Records for the task:
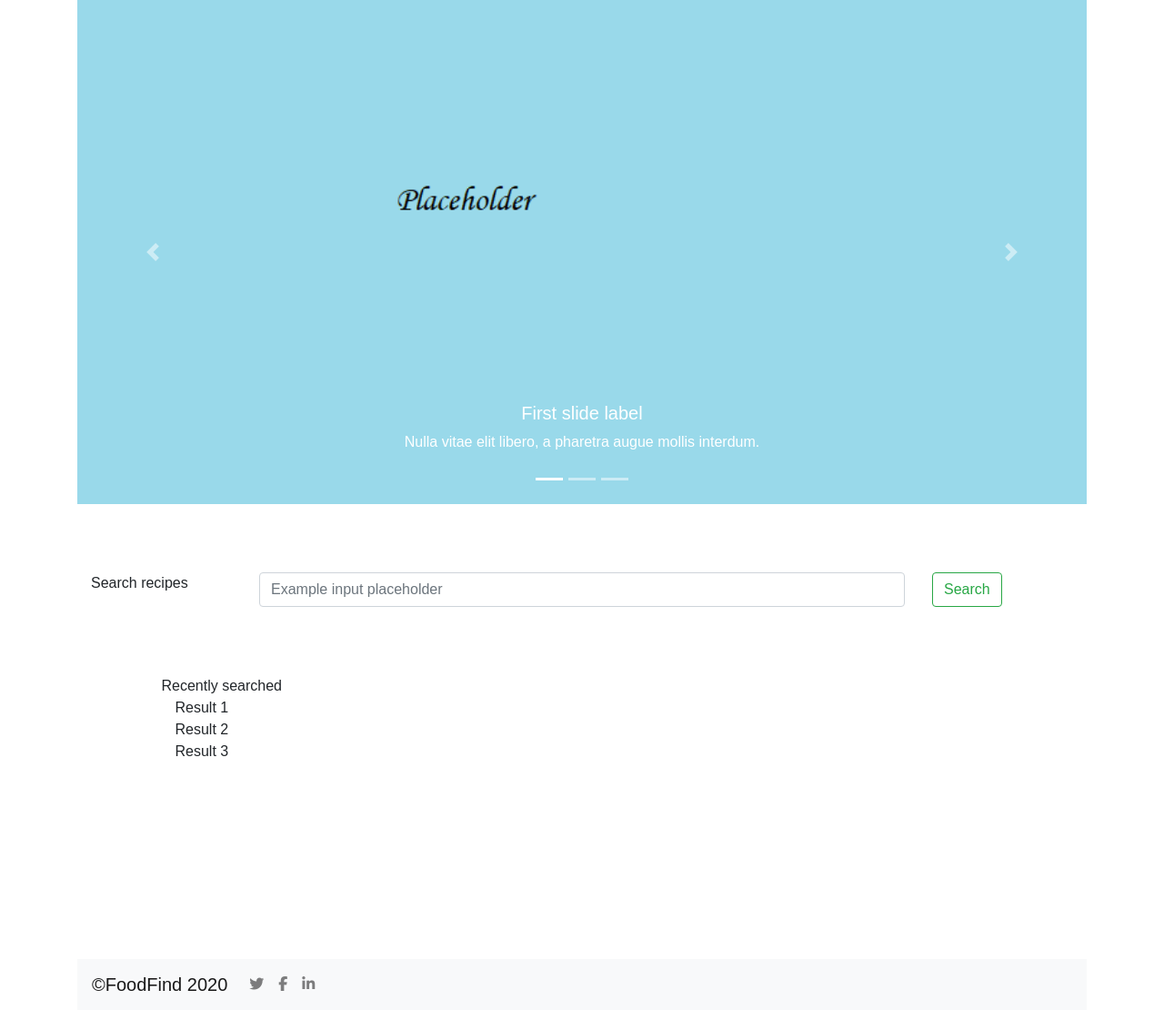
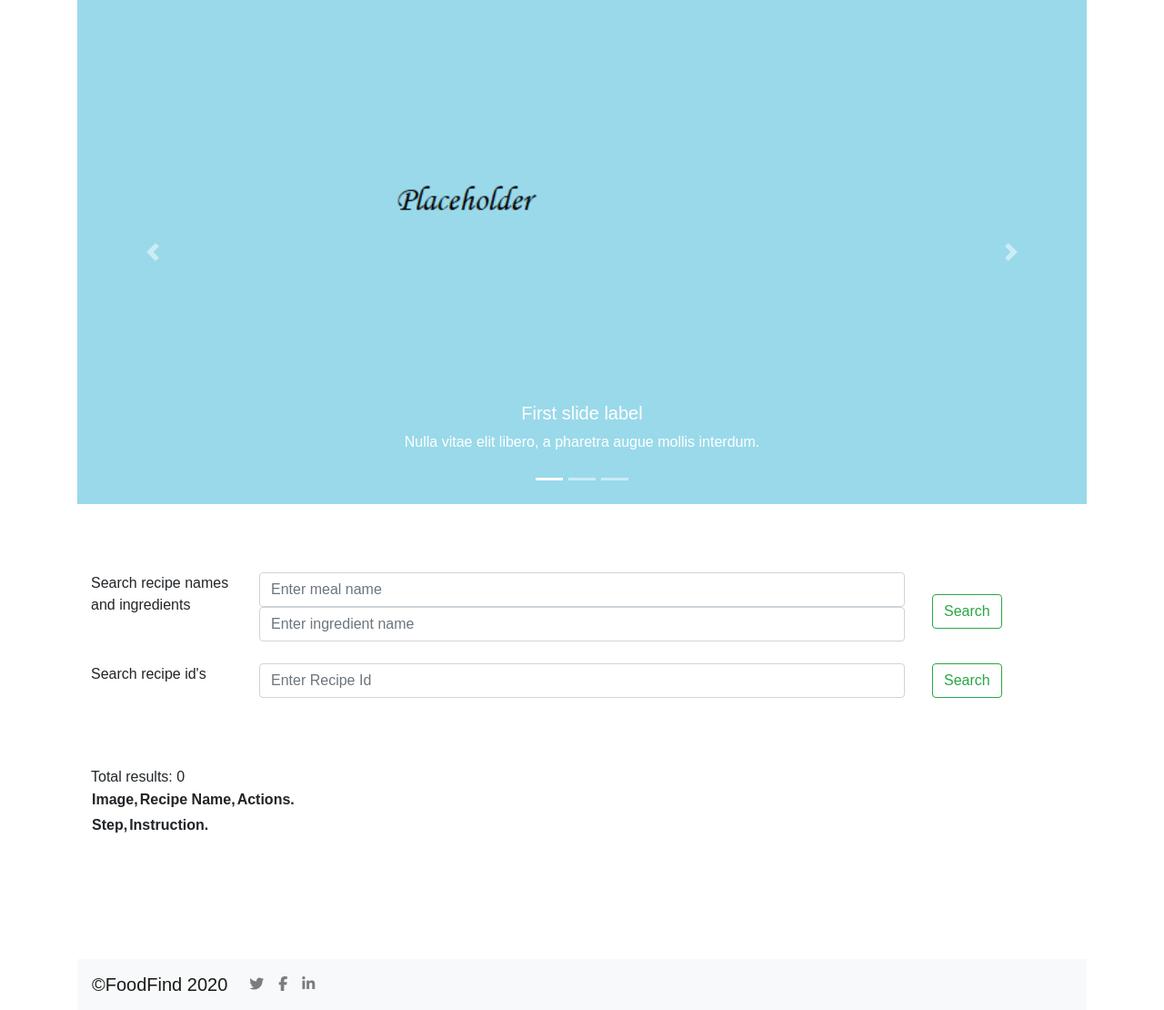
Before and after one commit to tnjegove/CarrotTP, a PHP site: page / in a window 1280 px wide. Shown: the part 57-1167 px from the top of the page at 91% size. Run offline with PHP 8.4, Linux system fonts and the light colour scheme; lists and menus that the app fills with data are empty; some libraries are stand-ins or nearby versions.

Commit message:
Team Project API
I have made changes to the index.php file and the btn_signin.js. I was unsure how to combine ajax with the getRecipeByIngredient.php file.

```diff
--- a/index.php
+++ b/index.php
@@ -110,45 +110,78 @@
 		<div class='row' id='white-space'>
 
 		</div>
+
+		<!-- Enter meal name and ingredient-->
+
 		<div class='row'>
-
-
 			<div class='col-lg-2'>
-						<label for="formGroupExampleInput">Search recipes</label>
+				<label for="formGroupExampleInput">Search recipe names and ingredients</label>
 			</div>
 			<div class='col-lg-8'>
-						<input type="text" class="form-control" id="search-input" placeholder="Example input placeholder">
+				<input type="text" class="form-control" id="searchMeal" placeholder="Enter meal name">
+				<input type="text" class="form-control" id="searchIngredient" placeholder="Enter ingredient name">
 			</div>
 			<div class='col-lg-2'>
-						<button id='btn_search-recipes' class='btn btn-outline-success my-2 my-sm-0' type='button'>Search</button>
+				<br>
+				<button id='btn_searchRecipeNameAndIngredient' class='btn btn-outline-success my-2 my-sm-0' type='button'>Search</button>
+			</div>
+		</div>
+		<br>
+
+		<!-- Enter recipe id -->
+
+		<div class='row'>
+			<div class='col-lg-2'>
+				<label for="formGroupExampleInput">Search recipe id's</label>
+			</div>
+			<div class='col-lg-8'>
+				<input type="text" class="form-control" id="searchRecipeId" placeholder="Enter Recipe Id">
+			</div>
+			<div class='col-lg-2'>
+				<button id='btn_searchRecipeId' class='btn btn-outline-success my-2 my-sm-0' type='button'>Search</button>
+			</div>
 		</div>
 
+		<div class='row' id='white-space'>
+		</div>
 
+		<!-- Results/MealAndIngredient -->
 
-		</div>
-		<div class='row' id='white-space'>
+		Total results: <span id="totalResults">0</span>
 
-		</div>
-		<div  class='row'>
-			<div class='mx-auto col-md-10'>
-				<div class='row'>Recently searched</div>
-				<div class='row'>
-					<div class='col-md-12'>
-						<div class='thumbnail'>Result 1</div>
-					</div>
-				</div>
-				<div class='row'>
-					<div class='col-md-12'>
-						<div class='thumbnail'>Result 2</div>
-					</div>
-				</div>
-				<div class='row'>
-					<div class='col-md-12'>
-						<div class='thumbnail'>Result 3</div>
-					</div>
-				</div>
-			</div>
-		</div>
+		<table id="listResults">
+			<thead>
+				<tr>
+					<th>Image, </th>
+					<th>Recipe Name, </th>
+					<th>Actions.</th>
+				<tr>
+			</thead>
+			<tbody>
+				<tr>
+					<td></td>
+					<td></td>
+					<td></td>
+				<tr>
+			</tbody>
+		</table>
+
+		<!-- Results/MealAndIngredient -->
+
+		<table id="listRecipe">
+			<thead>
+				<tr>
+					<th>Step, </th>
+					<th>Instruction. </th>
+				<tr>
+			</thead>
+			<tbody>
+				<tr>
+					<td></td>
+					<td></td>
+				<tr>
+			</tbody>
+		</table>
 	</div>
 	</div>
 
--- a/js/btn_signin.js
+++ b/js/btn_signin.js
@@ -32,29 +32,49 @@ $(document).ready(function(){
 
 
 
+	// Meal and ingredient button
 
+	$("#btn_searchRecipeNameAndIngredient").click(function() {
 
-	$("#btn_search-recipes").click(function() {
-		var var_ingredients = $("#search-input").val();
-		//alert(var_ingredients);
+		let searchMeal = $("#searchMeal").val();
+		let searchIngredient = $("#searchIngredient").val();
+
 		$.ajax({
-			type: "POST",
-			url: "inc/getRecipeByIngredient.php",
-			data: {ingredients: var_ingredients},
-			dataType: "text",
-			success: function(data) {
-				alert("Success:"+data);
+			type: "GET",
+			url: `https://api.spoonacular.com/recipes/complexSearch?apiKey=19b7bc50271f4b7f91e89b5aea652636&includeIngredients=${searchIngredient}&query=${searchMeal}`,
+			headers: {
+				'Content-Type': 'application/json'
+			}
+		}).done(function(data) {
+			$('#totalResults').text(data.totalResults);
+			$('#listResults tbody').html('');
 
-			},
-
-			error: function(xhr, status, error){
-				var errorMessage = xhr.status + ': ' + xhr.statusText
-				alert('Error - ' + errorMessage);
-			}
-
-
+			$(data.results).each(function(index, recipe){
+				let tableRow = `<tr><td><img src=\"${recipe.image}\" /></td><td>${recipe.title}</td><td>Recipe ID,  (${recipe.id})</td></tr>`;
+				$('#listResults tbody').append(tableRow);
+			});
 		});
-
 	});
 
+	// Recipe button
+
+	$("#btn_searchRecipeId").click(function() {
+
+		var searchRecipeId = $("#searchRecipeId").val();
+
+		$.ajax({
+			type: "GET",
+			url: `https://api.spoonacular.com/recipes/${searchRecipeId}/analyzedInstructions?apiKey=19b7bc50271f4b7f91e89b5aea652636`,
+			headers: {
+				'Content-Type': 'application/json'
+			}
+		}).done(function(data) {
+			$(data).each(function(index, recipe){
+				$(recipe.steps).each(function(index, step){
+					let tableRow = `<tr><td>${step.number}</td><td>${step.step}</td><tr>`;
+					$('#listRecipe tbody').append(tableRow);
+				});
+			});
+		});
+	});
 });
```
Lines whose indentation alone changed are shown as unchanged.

Task requirements:
In the copy, omit the pictures and give every line of the data exactly.

Written answer:
Before and after one commit to tnjegove/CarrotTP, a PHP site: page / in a window 1280 px wide. Shown: the part 57-1167 px from the top of the page at 91% size. Run offline with PHP 8.4, Linux system fonts and the light colour scheme; lists and menus that the app fills with data are empty; some libraries are stand-ins or nearby versions.

Commit message:
Team Project API
I have made changes to the index.php file and the btn_signin.js. I was unsure how to combine ajax with the getRecipeByIngredient.php file.

```diff
--- a/index.php
+++ b/index.php
@@ -110,45 +110,78 @@
 		<div class='row' id='white-space'>
 
 		</div>
+
+		<!-- Enter meal name and ingredient-->
+
 		<div class='row'>
-
-
 			<div class='col-lg-2'>
-						<label for="formGroupExampleInput">Search recipes</label>
+				<label for="formGroupExampleInput">Search recipe names and ingredients</label>
 			</div>
 			<div class='col-lg-8'>
-						<input type="text" class="form-control" id="search-input" placeholder="Example input placeholder">
+				<input type="text" class="form-control" id="searchMeal" placeholder="Enter meal name">
+				<input type="text" class="form-control" id="searchIngredient" placeholder="Enter ingredient name">
 			</div>
 			<div class='col-lg-2'>
-						<button id='btn_search-recipes' class='btn btn-outline-success my-2 my-sm-0' type='button'>Search</button>
+				<br>
+				<button id='btn_searchRecipeNameAndIngredient' class='btn btn-outline-success my-2 my-sm-0' type='button'>Search</button>
+			</div>
+		</div>
+		<br>
+
+		<!-- Enter recipe id -->
+
+		<div class='row'>
+			<div class='col-lg-2'>
+				<label for="formGroupExampleInput">Search recipe id's</label>
+			</div>
+			<div class='col-lg-8'>
+				<input type="text" class="form-control" id="searchRecipeId" placeholder="Enter Recipe Id">
+			</div>
+			<div class='col-lg-2'>
+				<button id='btn_searchRecipeId' class='btn btn-outline-success my-2 my-sm-0' type='button'>Search</button>
+			</div>
 		</div>
 
+		<div class='row' id='white-space'>
+		</div>
 
+		<!-- Results/MealAndIngredient -->
 
-		</div>
-		<div class='row' id='white-space'>
+		Total results: <span id="totalResults">0</span>
 
-		</div>
-		<div  class='row'>
-			<div class='mx-auto col-md-10'>
-				<div class='row'>Recently searched</div>
-				<div class='row'>
-					<div class='col-md-12'>
-						<div class='thumbnail'>Result 1</div>
-					</div>
-				</div>
-				<div class='row'>
-					<div class='col-md-12'>
-						<div class='thumbnail'>Result 2</div>
-					</div>
-				</div>
-				<div class='row'>
-					<div class='col-md-12'>
-						<div class='thumbnail'>Result 3</div>
-					</div>
-				</div>
-			</div>
-		</div>
+		<table id="listResults">
+			<thead>
+				<tr>
+					<th>Image, </th>
+					<th>Recipe Name, </th>
+					<th>Actions.</th>
+				<tr>
+			</thead>
+			<tbody>
+				<tr>
+					<td></td>
+					<td></td>
+					<td></td>
+				<tr>
+			</tbody>
+		</table>
+
+		<!-- Results/MealAndIngredient -->
+
+		<table id="listRecipe">
+			<thead>
+				<tr>
+					<th>Step, </th>
+					<th>Instruction. </th>
+				<tr>
+			</thead>
+			<tbody>
+				<tr>
+					<td></td>
+					<td></td>
+				<tr>
+			</tbody>
+		</table>
 	</div>
 	</div>
 
--- a/js/btn_signin.js
+++ b/js/btn_signin.js
@@ -32,29 +32,49 @@ $(document).ready(function(){
 
 
 
+	// Meal and ingredient button
 
+	$("#btn_searchRecipeNameAndIngredient").click(function() {
 
-	$("#btn_search-recipes").click(function() {
-		var var_ingredients = $("#search-input").val();
-		//alert(var_ingredients);
+		let searchMeal = $("#searchMeal").val();
+		let searchIngredient = $("#searchIngredient").val();
+
 		$.ajax({
-			type: "POST",
-			url: "inc/getRecipeByIngredient.php",
-			data: {ingredients: var_ingredients},
-			dataType: "text",
-			success: function(data) {
-				alert("Success:"+data);
+			type: "GET",
+			url: `https://api.spoonacular.com/recipes/complexSearch?apiKey=19b7bc50271f4b7f91e89b5aea652636&includeIngredients=${searchIngredient}&query=${searchMeal}`,
+			headers: {
+				'Content-Type': 'application/json'
+			}
+		}).done(function(data) {
+			$('#totalResults').text(data.totalResults);
+			$('#listResults tbody').html('');
 
-			},
-
-			error: function(xhr, status, error){
-				var errorMessage = xhr.status + ': ' + xhr.statusText
-				alert('Error - ' + errorMessage);
-			}
-
-
+			$(data.results).each(function(index, recipe){
+				let tableRow = `<tr><td><img src=\"${recipe.image}\" /></td><td>${recipe.title}</td><td>Recipe ID,  (${recipe.id})</td></tr>`;
+				$('#listResults tbody').append(tableRow);
+			});
 		});
-
 	});
 
+	// Recipe button
+
+	$("#btn_searchRecipeId").click(function() {
+
+		var searchRecipeId = $("#searchRecipeId").val();
+
+		$.ajax({
+			type: "GET",
+			url: `https://api.spoonacular.com/recipes/${searchRecipeId}/analyzedInstructions?apiKey=19b7bc50271f4b7f91e89b5aea652636`,
+			headers: {
+				'Content-Type': 'application/json'
+			}
+		}).done(function(data) {
+			$(data).each(function(index, recipe){
+				$(recipe.steps).each(function(index, step){
+					let tableRow = `<tr><td>${step.number}</td><td>${step.step}</td><tr>`;
+					$('#listRecipe tbody').append(tableRow);
+				});
+			});
+		});
+	});
 });
```
Lines whose indentation alone changed are shown as unchanged.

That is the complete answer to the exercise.